  • Source: Review Copy
  • Format: Paperback
  • Pages: 233
  • Publisher: Wordit CDE
  • Publication Date: January 9th 2019
  • My Rating: 3 stars

Goodreads Blurb

Thousands of years ago, Indian Yogis possessed the knowledge to obtain the weapons of the gods. However, this knowledge could only be transferred from a Guru to his disciple by word of mouth. In today’s world, one mystic, who calls himself Guruji, still possesses this knowledge and is using it to empower an innocent person’s life. Only, this empowerment could be a deception and the innocent person is a thirteen-year-old boy with a stutter…
In this intertwining tale, an ambitious yet unsuccessful Shankar, in search of his identity, is manipulated to embark on a never-told-before fantasy tale; only to rediscover the father he never knew and unmask the mystical Guruji.
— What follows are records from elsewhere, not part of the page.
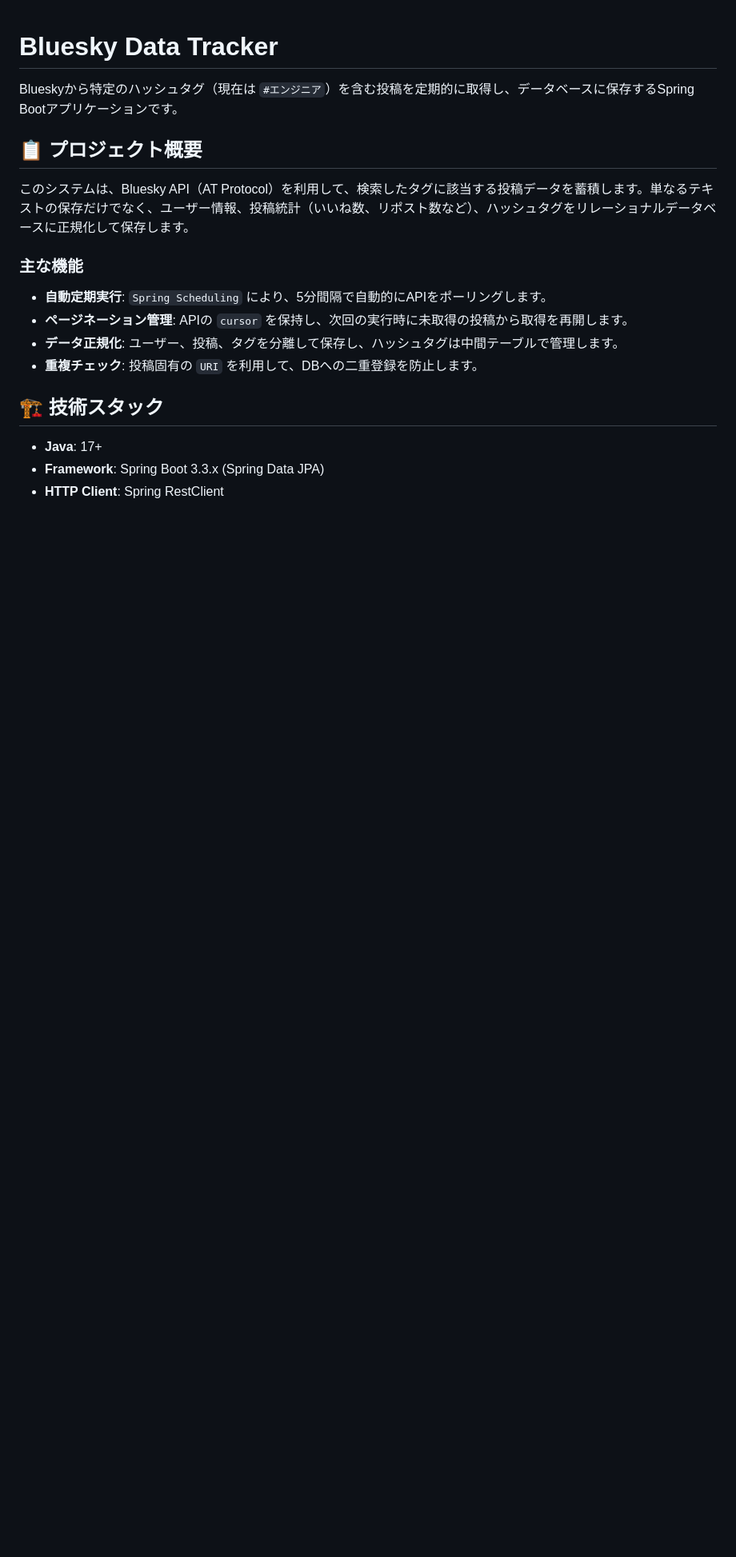
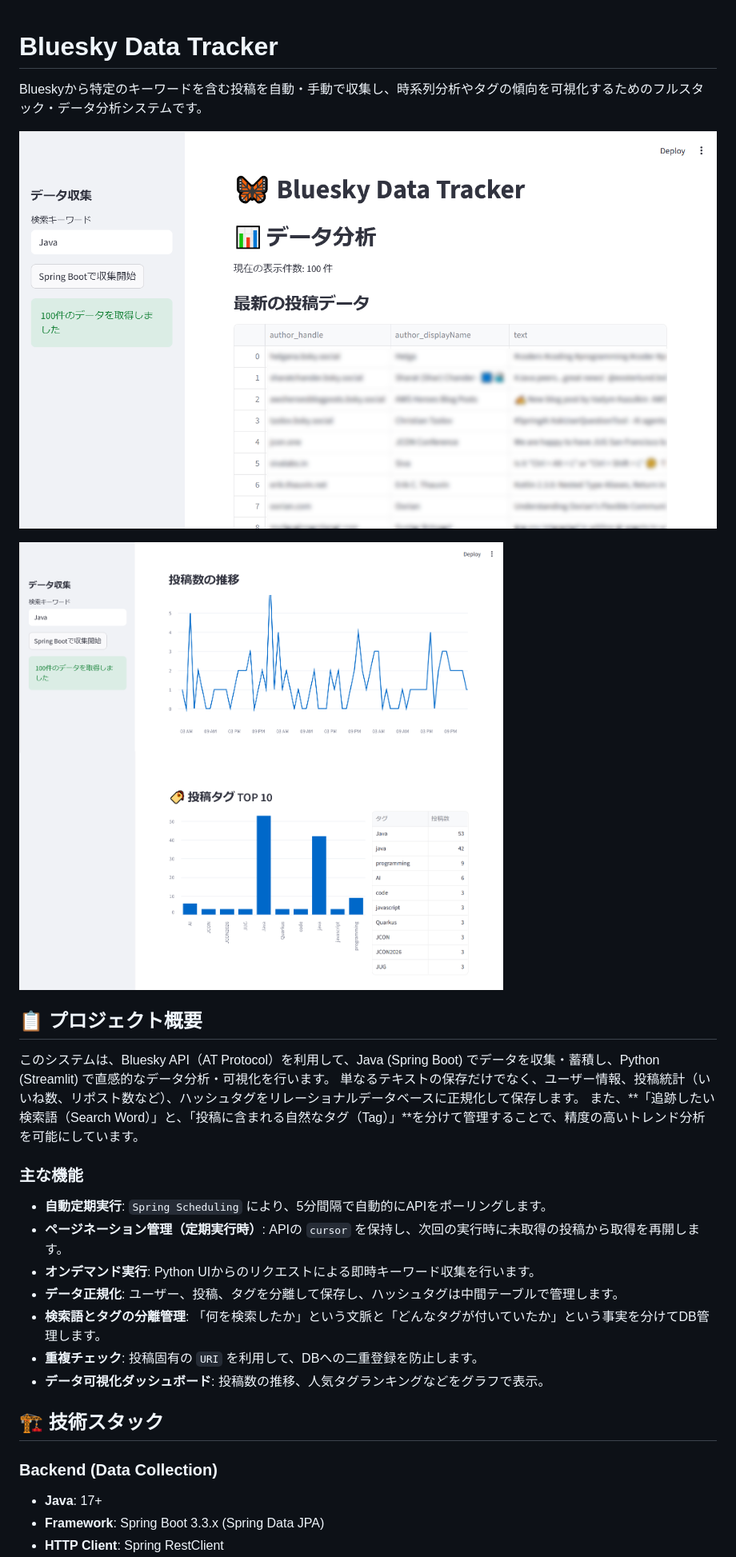
Before and after one commit to MK-sigh/BlueskyDataTracker, a Markdown page: README.md, the part around one of its changes. Shown at 80% size. Rendered like a GitHub page; pictures changed too: images/073602.png (added), images/073714.png (added); blank space fills up the shorter version.

Commit message:
README.md変更

```diff
--- a/README.md
+++ b/README.md
@@ -1,19 +1,31 @@
 # Bluesky Data Tracker
 
-Blueskyから特定のハッシュタグ（現在は `#エンジニア`）を含む投稿を定期的に取得し、データベースに保存するSpring Bootアプリケーションです。
+Blueskyから特定のキーワードを含む投稿を自動・手動で収集し、時系列分析やタグの傾向を可視化するためのフルスタック・データ分析システムです。
+
+![検索画面](images/073602.png)
+
+![結果グラフ](images/073714.png)
+
 
 ## 📋 プロジェクト概要
 
-このシステムは、Bluesky API（AT Protocol）を利用して、検索したタグに該当する投稿データを蓄積します。単なるテキストの保存だけでなく、ユーザー情報、投稿統計（いいね数、リポスト数など）、ハッシュタグをリレーショナルデータベースに正規化して保存します。
-
+このシステムは、Bluesky API（AT Protocol）を利用して、Java (Spring Boot) でデータを収集・蓄積し、Python (Streamlit) で直感的なデータ分析・可視化を行います。
+単なるテキストの保存だけでなく、ユーザー情報、投稿統計（いいね数、リポスト数など）、ハッシュタグをリレーショナルデータベースに正規化して保存します。
+また、**「追跡したい検索語（Search Word）」と、「投稿に含まれる自然なタグ（Tag）」**を分けて管理することで、精度の高いトレンド分析を可能にしています。
 
 ### 主な機能
 - **自動定期実行**: `Spring Scheduling` により、5分間隔で自動的にAPIをポーリングします。
-- **ページネーション管理**: APIの `cursor` を保持し、次回の実行時に未取得の投稿から取得を再開します。
+- **ページネーション管理（定期実行時）**: APIの `cursor` を保持し、次回の実行時に未取得の投稿から取得を再開します。
+- **オンデマンド実行**: Python UIからのリクエストによる即時キーワード収集を行います。
 - **データ正規化**: ユーザー、投稿、タグを分離して保存し、ハッシュタグは中間テーブルで管理します。
+- **検索語とタグの分離管理**: 「何を検索したか」という文脈と「どんなタグが付いていたか」という事実を分けてDB管理します。
 - **重複チェック**: 投稿固有の `URI` を利用して、DBへの二重登録を防止します。
+- **データ可視化ダッシュボード**: 投稿数の推移、人気タグランキングなどをグラフで表示。
+
 
 ## 🏗 技術スタック
+
+### Backend (Data Collection)
 - **Java**: 17+
 - **Framework**: Spring Boot 3.3.x (Spring Data JPA)
 - **HTTP Client**: Spring RestClient
```
Also changed, not shown: other parts of README.md (+78 -21 lines), 1 other file.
Amidst this confounding concoction of ancient myths, deluding personas and dispersed emotions, will Shankar ever be able to separate fact from fiction and find his true identity?

My Thoughts

The book starts with the prominent Dr. S. Vyas, a Nobel laureate in Physics talking about how things we believe to be products of advanced technology were present in ancient Indian scriptures. He talks about the three divyastras and other brilliant weapons.

Shankar is an IT employee. He goes back to his hometown when an unfortunate event occurs. His grandfather tells him a story about Indrajit, a 13-year-old boy who keeps to himself. He gets lost on a school trip to a national park. There, he encounters a Guruji and has some strange experiences. Shankar’s grandfather’s stories had a much deeper meaning which Shankar discovers later.

The plot is interesting and well structured. However, it was over-the-top for me and felt a bit ridiculous.

The narration and writing style of the book keeps the reader engaged. The book is fast-paced and suspenseful. I couldn’t see where it was going, and the ending surprised me.

This is the kind of book that may appeal to only certain readers. It was a miss for me.

If you have an interest in celestial weapons and Indian mythology, I would recommend this book.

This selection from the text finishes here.